In November 2016, the LRCVB will re-open the historic Robinson Center Auditorium, which is undergoing a $70 million renovation. The new music hall and convention space will feature a state-of-the-art performance hall and a conference center overlooking the Arkansas River. It will also offer one of the largest meeting spaces outdoors in Arkansas. Already, national conventions such as the Sweet Adelines have already booked the space. So has the Governor’s conference on tourism and the traveling Broadway series will return to Robinson with Phantom of the Opera.
While that’s music to Hall’s ears, she says it’s already time to plan for the next growth phase.
“I think infrastructure is going to be key for our growth in the future,” Hall said.
Although nice-sized hotels have sprouted throughout downtown Little Rock, they are all in the 100-125 room range. Hall contends that more convention and travel business will grow in central Arkansas if locals continue to invest in the right facilities.
“We are seeing the utilization of the Statehouse Convention Center continue to grow year-after-year. So in the very near future, we’re going to need to talk about expanding that convention center.
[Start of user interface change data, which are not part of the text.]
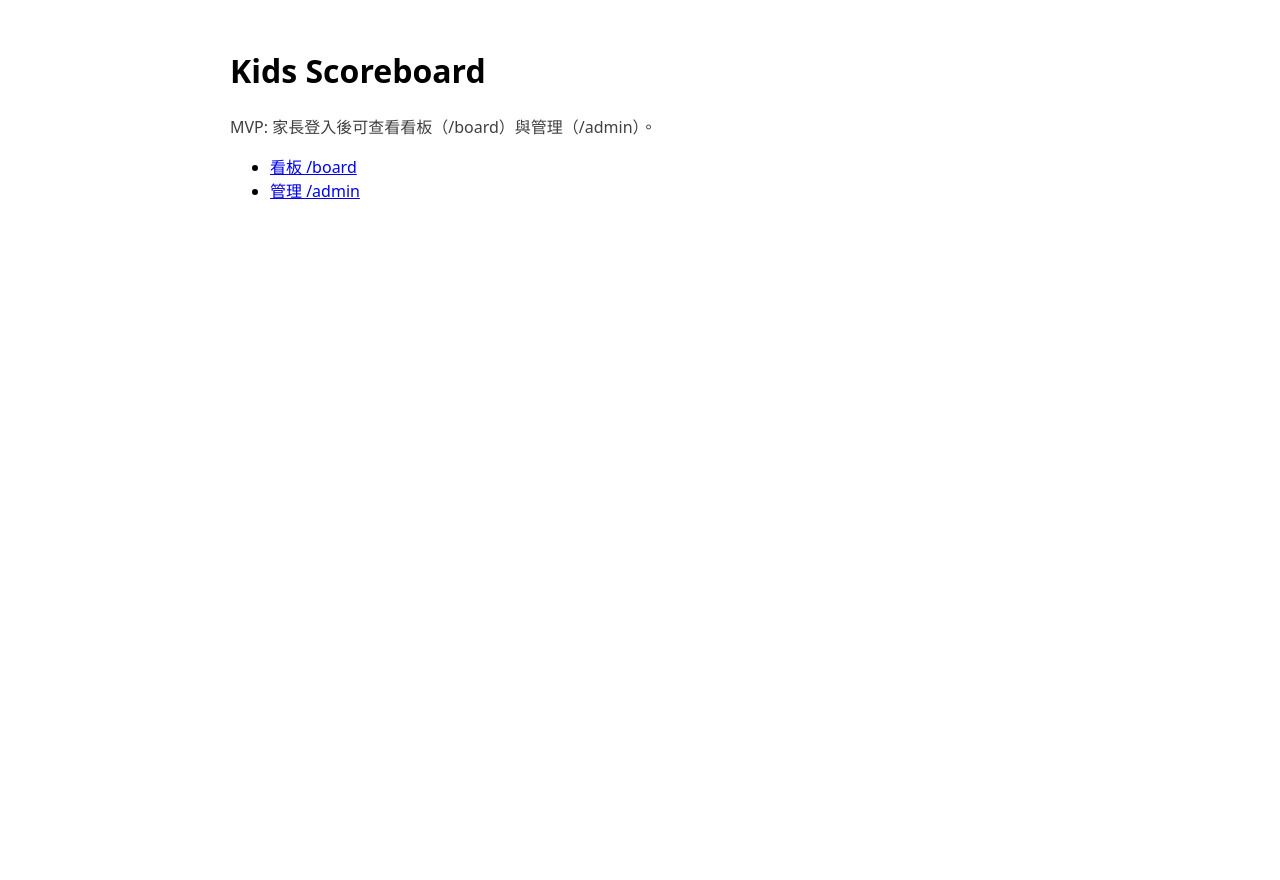
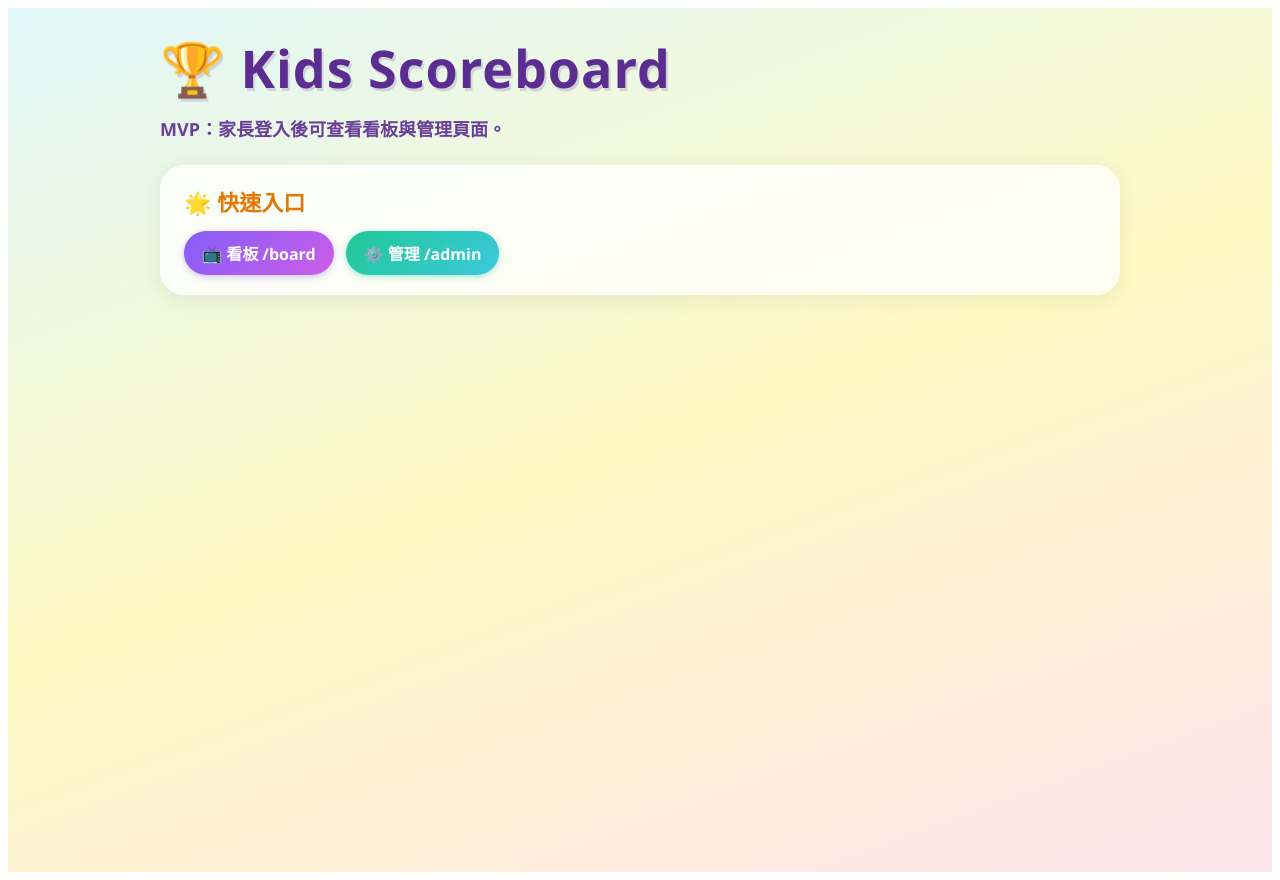
Before and after one commit to personlin/kid-scoreboard, a Next.js app: page / in a window 1280 px wide. Before the commit the page ends 800 px from the top, so only its background shows below. Built offline with nearby package versions, Linux system fonts and the light colour scheme.

Commit message:
style: unify home and admin with board visual theme

```diff
--- a/src/app/page.tsx
+++ b/src/app/page.tsx
@@ -2,19 +2,96 @@ import Link from 'next/link'
 
 export default function Home() {
   return (
-    <main style={{ padding: 20, maxWidth: 820, margin: '0 auto' }}>
-      <h1>Kids Scoreboard</h1>
-      <p style={{ opacity: 0.75 }}>
-        MVP: 家長登入後可查看看板（/board）與管理（/admin）。
-      </p>
-      <ul>
-        <li>
-          <Link href="/board">看板 /board</Link>
-        </li>
-        <li>
-          <Link href="/admin">管理 /admin</Link>
-        </li>
-      </ul>
+    <main
+      style={{
+        minHeight: '100vh',
+        background: 'linear-gradient(160deg, #e0f7fa 0%, #fff9c4 50%, #fce4ec 100%)',
+        padding: '24px 20px 40px',
+        fontFamily: '"Segoe UI", "Noto Sans TC", sans-serif',
+      }}
+    >
+      <div style={{ maxWidth: 960, margin: '0 auto' }}>
+        <h1
+          style={{
+            margin: 0,
+            fontSize: 'clamp(32px, 6vw, 52px)',
+            fontWeight: 900,
+            color: '#5c2d91',
+            textShadow: '2px 3px 0 rgba(92,45,145,.18)',
+            letterSpacing: 1,
+          }}
+        >
+          🏆 Kids Scoreboard
+        </h1>
+
+        <p
+          style={{
+            marginTop: 12,
+            marginBottom: 0,
+            fontSize: 18,
+            fontWeight: 600,
+            color: '#5c2d91',
+            opacity: 0.9,
+          }}
+        >
+          MVP：家長登入後可查看看板與管理頁面。
+        </p>
+
+        <section
+          style={{
+            marginTop: 24,
+            background: 'rgba(255,255,255,.75)',
+            borderRadius: 24,
+            padding: '20px 24px',
+            boxShadow: '0 4px 20px rgba(0,0,0,.08)',
+            display: 'flex',
+            flexDirection: 'column',
+            gap: 14,
+          }}
+        >
+          <div style={{ fontSize: 22, fontWeight: 900, color: '#e67700' }}>🌟 快速入口</div>
+
+          <div style={{ display: 'flex', flexWrap: 'wrap', gap: 12 }}>
+            <Link
+              href="/board"
+              style={{
+                display: 'inline-flex',
+                alignItems: 'center',
+                justifyContent: 'center',
+                background: 'linear-gradient(135deg, #845ef7, #cc5de8)',
+                color: '#fff',
+                borderRadius: 999,
+                padding: '10px 18px',
+                fontWeight: 800,
+                fontSize: 16,
+                textDecoration: 'none',
+                boxShadow: '0 2px 6px rgba(132,94,247,.35)',
+              }}
+            >
+              📺 看板 /board
+            </Link>
+
+            <Link
+              href="/admin"
+              style={{
+                display: 'inline-flex',
+                alignItems: 'center',
+                justifyContent: 'center',
+                background: 'linear-gradient(135deg, #20c997, #3bc9db)',
+                color: '#fff',
+                borderRadius: 999,
+                padding: '10px 18px',
+                fontWeight: 800,
+                fontSize: 16,
+                textDecoration: 'none',
+                boxShadow: '0 2px 6px rgba(32,201,151,.35)',
+              }}
+            >
+              ⚙️ 管理 /admin
+            </Link>
+          </div>
+        </section>
+      </div>
     </main>
   )
 }
```
Also changed, not shown: src/app/admin/page.tsx (+14 -3 lines).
With that also needs to come an expansion of the hotel rooms adjacent and connected to it,” she says.
“In addition, we’re looking at the need for an indoor, multi-sport sports facility. We did a research study for that and a feasibility study last year and rolled that out. We’re still looking for funding opportunities, but I think there’s huge potential for increased business there if we can build the right sports facility for youth sports.”